A French Hero for a Revolutionary America
The Marquis de Lafayette, one of the central figures of the American Revolution, was in many ways far more popular in this country than in his native France. And now Lafayette is the subject of PBS’ newest historical film, “Lafayette: The Lost Hero.”
The film, which premieres Monday at 10 p.m., explores the many sides of Lafayette’s life: his wealthy-orphan upbringing and marriage at age 16, his decision to leave for the United States as a teenager, the way he became a beloved hero in this country’s war for independence, and most traumatically, his controversial role in the French Revolution that ended in imprisonment.
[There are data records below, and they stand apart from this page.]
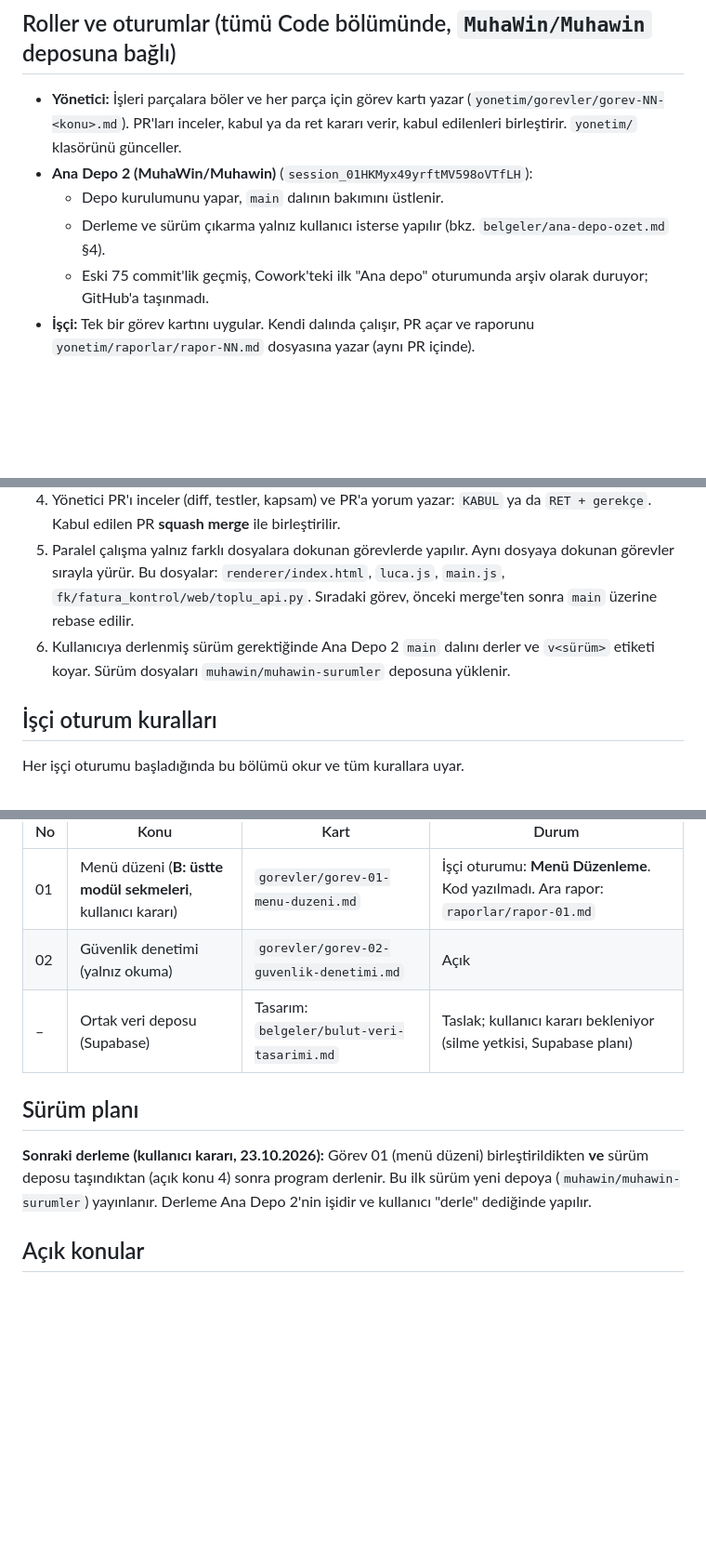
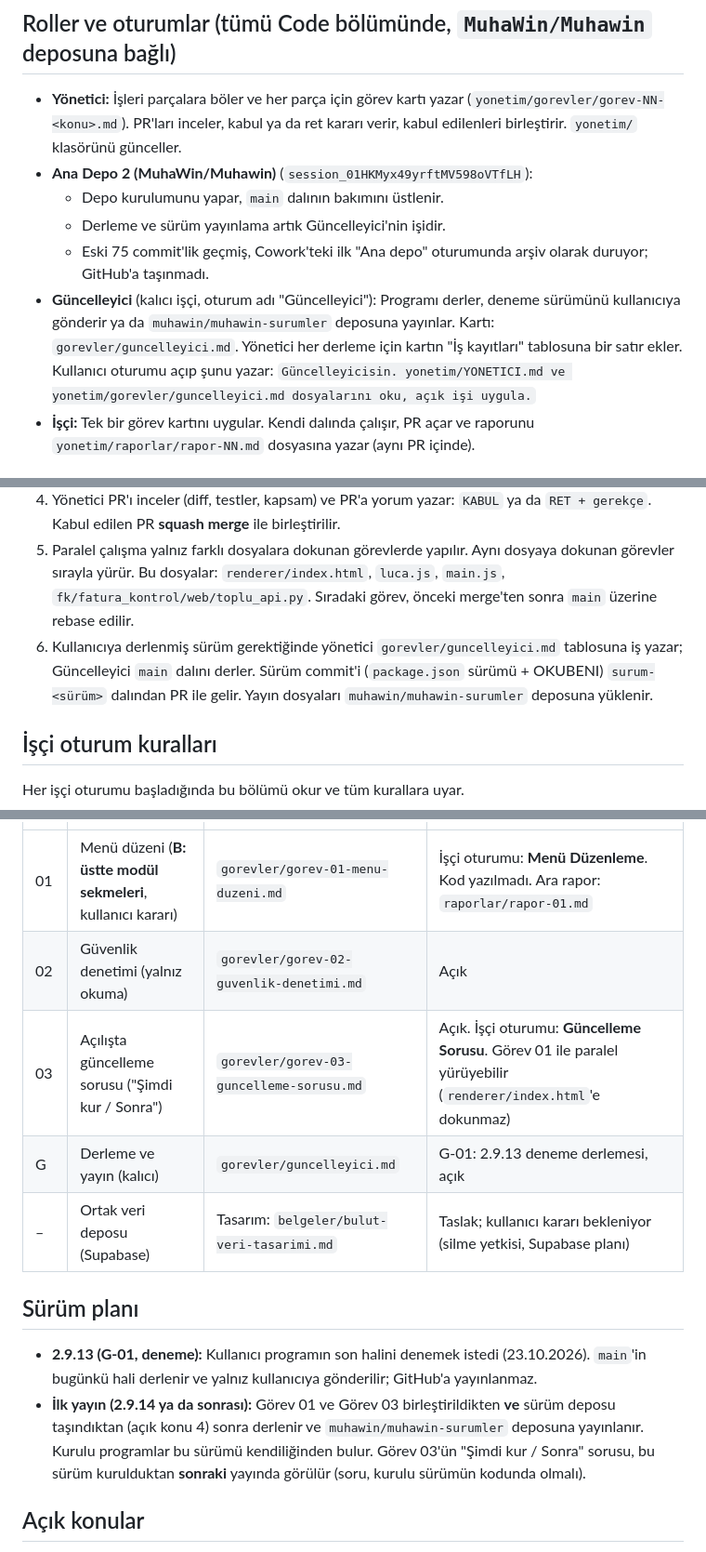
Before and after one commit to MuhaWin/Muhawin, a Markdown page: yonetim/YONETICI.md, 3 parts joined by grey strips. Shown at 93% size. Drawn GitHub-style; blank space fills up the shorter version.

Commit message:
Yönetim: Güncelleyici rolü, Görev 03 ve 2.9.13 deneme derlemesi (#2)
Co-Authored-By: Claude Opus 5.5 <noreply@anthropic.com>
Claude-Session: https://claude.ai/code/session_01CwZoceP2ZsGsw2AbeDBQ6T

```diff
--- a/yonetim/YONETICI.md
+++ b/yonetim/YONETICI.md
@@ -7,8 +7,9 @@ Belge 23.10.2026'da Cowork projesinden ("Luca Fatura Muavin Kontrolü") depoya t
 - **Yönetici:** İşleri parçalara böler ve her parça için görev kartı yazar (`yonetim/gorevler/gorev-NN-<konu>.md`). PR'ları inceler, kabul ya da ret kararı verir, kabul edilenleri birleştirir. `yonetim/` klasörünü günceller.
 - **Ana Depo 2 (MuhaWin/Muhawin)** (`session_01HKMyx49yrftMV598oVTfLH`):
   - Depo kurulumunu yapar, `main` dalının bakımını üstlenir.
-  - Derleme ve sürüm çıkarma yalnız kullanıcı isterse yapılır (bkz. `belgeler/ana-depo-ozet.md` §4).
+  - Derleme ve sürüm yayınlama artık Güncelleyici'nin işidir.
   - Eski 75 commit'lik geçmiş, Cowork'teki ilk "Ana depo" oturumunda arşiv olarak duruyor; GitHub'a taşınmadı.
+- **Güncelleyici** (kalıcı işçi, oturum adı "Güncelleyici"): Programı derler, deneme sürümünü kullanıcıya gönderir ya da `muhawin/muhawin-surumler` deposuna yayınlar. Kartı: `gorevler/guncelleyici.md`. Yönetici her derleme için kartın "İş kayıtları" tablosuna bir satır ekler. Kullanıcı oturumu açıp şunu yazar: `Güncelleyicisin. yonetim/YONETICI.md ve yonetim/gorevler/guncelleyici.md dosyalarını oku, açık işi uygula.`
 - **İşçi:** Tek bir görev kartını uygular. Kendi dalında çalışır, PR açar ve raporunu `yonetim/raporlar/rapor-NN.md` dosyasına yazar (aynı PR içinde).
 
 ## Klasör düzeni
@@ -23,7 +24,7 @@ Belge 23.10.2026'da Cowork projesinden ("Luca Fatura Muavin Kontrolü") depoya t
 3. İşçi `gorev-NN-<konu>` dalında çalışır, testleri çalıştırır, push eder ve PR açar.
 4. Yönetici PR'ı inceler (diff, testler, kapsam) ve PR'a yorum yazar: `KABUL` ya da `RET + gerekçe`. Kabul edilen PR **squash merge** ile birleştirilir.
 5. Paralel çalışma yalnız farklı dosyalara dokunan görevlerde yapılır. Aynı dosyaya dokunan görevler sırayla yürür. Bu dosyalar: `renderer/index.html`, `luca.js`, `main.js`, `fk/fatura_kontrol/web/toplu_api.py`. Sıradaki görev, önceki merge'ten sonra `main` üzerine rebase edilir.
-6. Kullanıcıya derlenmiş sürüm gerektiğinde Ana Depo 2 `main` dalını derler ve `v<sürüm>` etiketi koyar. Sürüm dosyaları `muhawin/muhawin-surumler` deposuna yüklenir.
+6. Kullanıcıya derlenmiş sürüm gerektiğinde yönetici `gorevler/guncelleyici.md` tablosuna iş yazar; Güncelleyici `main` dalını derler. Sürüm commit'i (`package.json` sürümü + OKUBENI) `surum-<sürüm>` dalından PR ile gelir. Yayın dosyaları `muhawin/muhawin-surumler` deposuna yüklenir.
 
 ## İşçi oturum kuralları
 Her işçi oturumu başladığında bu bölümü okur ve tüm kurallara uyar.
@@ -52,10 +53,13 @@ Her işçi oturumu başladığında bu bölümü okur ve tüm kurallara uyar.
 |---|---|---|---|
 | 01 | Menü düzeni (**B: üstte modül sekmeleri**, kullanıcı kararı) | `gorevler/gorev-01-menu-duzeni.md` | İşçi oturumu: **Menü Düzenleme**. Kod yazılmadı. Ara rapor: `raporlar/rapor-01.md` |
 | 02 | Güvenlik denetimi (yalnız okuma) | `gorevler/gorev-02-guvenlik-denetimi.md` | Açık |
+| 03 | Açılışta güncelleme sorusu ("Şimdi kur / Sonra") | `gorevler/gorev-03-guncelleme-sorusu.md` | Açık. İşçi oturumu: **Güncelleme Sorusu**. Görev 01 ile paralel yürüyebilir (`renderer/index.html`'e dokunmaz) |
+| G | Derleme ve yayın (kalıcı) | `gorevler/guncelleyici.md` | G-01: 2.9.13 deneme derlemesi, açık |
 | – | Ortak veri deposu (Supabase) | Tasarım: `belgeler/bulut-veri-tasarimi.md` | Taslak; kullanıcı kararı bekleniyor (silme yetkisi, Supabase planı) |
 
 ## Sürüm planı
-**Sonraki derleme (kullanıcı kararı, 23.10.2026):** Görev 01 (menü düzeni) birleştirildikten **ve** sürüm deposu taşındıktan (açık konu 4) sonra program derlenir. Bu ilk sürüm yeni depoya (`muhawin/muhawin-surumler`) yayınlanır. Derleme Ana Depo 2'nin işidir ve kullanıcı "derle" dediğinde yapılır.
+- **2.9.13 (G-01, deneme):** Kullanıcı programın son halini denemek istedi (23.10.2026). `main`'in bugünkü hali derlenir ve yalnız kullanıcıya gönderilir; GitHub'a yayınlanmaz.
+- **İlk yayın (2.9.14 ya da sonrası):** Görev 01 ve Görev 03 birleştirildikten **ve** sürüm deposu taşındıktan (açık konu 4) sonra derlenir ve `muhawin/muhawin-surumler` deposuna yayınlanır. Kurulu programlar bu sürümü kendiliğinden bulur. Görev 03'ün "Şimdi kur / Sonra" sorusu, bu sürüm kurulduktan **sonraki** yayında görülür (soru, kurulu sürümün kodunda olmalı).
 
 ## Açık konular
 1. **Luca sayfa yönetimi** (rapor-01 madde 4, Görev 01 kapsamı dışında kaldı): "Luca'da Çalış" ayrı pencerede açılsın; aynı anda ek bir iş başlarsa yeni Luca sayfası açılsın. Bu iş `luca.js` ve Playwright'a dokunuyor. Görev 01 birleştirildikten sonra ayrı görev olarak açılacak.
```
Also changed, not shown: other parts of yonetim/YONETICI.md (+1 -1 lines), yonetim/gorevler/gorev-03-guncelleme-sorusu.md (added, +47 -0 lines), yonetim/gorevler/guncelleyici.md (added, +43 -0 lines).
Many Americans have heard of Lafayette because of his involvement in the Revolutionary War and the dozens of towns in the U.S. named after him. “Lafayette: The Lost Hero” describes the man’s journey to America, his military success and his relationship with George Washington in some detail. The film concludes with Lafayette’s return to the U.S. in 1824, when he was greeted as a hero.
Viewers learn about the less well-known parts of Lafayette’s story, including his failure to steer the French Revolution in a direction similar to the American effort and his relationship with his wife, Adrienne.
Oren Jacoby, the film’s writer and director, said he was drawn to the project because of the wealth of material that Lafayette and his wife had left about themselves.
“There is an amazing record that [Lafayette] has left behind in his personal memoir and diary — that really was the core of the film,” he said. “I’d never come across a record with so much self-examining. He reveals himself as a human being, and it’s all on a very personal level.”
This biopic began to develop in the summer of 2007, and Jacoby said that early on, the film was missing a central character who could give the story a connection to modern times.
That character turned out to be Sabine Renault-Sabloniere, a French writer who is a descendant of Lafayette — his great-great-great-great-great-great-granddaughter, to be precise. In December 2007, Renault-Sabloniere organized an event in Paris with representatives from about a dozen American towns named after Lafayette. From that point on, Renault-Sabloniere became a part of the project, and she appears in the film several times.
Renault-Sabloniere, who has published a novel about Lafayette’s wife, wrote in an e-mail that her family has retained very few of Lafayette’s artifacts; the majority are kept in a chateau about 40 miles from Paris. Still, she feels a deep connection to the character described in the film.
“I have never been brought up in the worship of Lafayette, although my family is quite proud of her ancestor!” Renault-Sabloniere said. “I made my own research to discover this character and his wife. I feel very close to his ideals: liberalism and humanism.”
One of the picture’s most moving scenes shows Lafayette trying to calm a mob in front of the Palace of Versailles in the midst of the French Revolution, at a time when the monarchy was becoming less and less popular, by kissing the queen’s hand in front of the assembled crowd. The gesture worked at the time, but that episode and its aftermath — which ended with Lafayette in a Czech jail — have skewed French historians’ views of Lafayette negatively.
Jacoby loved the scene for its historical and artistic value, but also because he was able to shoot the footage in Versailles itself.
“That was a momentous thing for us that we were able to film that scene in Versailles,” Jacoby said. “To be in that place when it’s empty, you’re imaging Louis and Marie Antoinette where Lafayette stood and the queen stood, and it just happened at the perfect moment.”
The film ends with a series of famous quotes by and about Lafayette, but more relevant is a statement made early on by the movie’s narrator: “History has an imperfect memory.” Few characters in modern times have felt the truth of that comment more than the Marquis de Lafayette.